*** Opening PROVIDED RECORDS ***

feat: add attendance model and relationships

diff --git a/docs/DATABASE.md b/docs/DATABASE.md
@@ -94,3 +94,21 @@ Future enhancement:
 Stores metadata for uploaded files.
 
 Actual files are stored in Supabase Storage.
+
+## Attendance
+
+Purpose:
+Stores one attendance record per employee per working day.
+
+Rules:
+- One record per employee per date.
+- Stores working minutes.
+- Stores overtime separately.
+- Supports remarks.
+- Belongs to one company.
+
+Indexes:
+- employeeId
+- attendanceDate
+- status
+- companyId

*** Closing PROVIDED RECORDS ***

All lines in the records above with "files" need to be found and copied.

 Stores metadata for uploaded files.
 Actual files are stored in Supabase Storage.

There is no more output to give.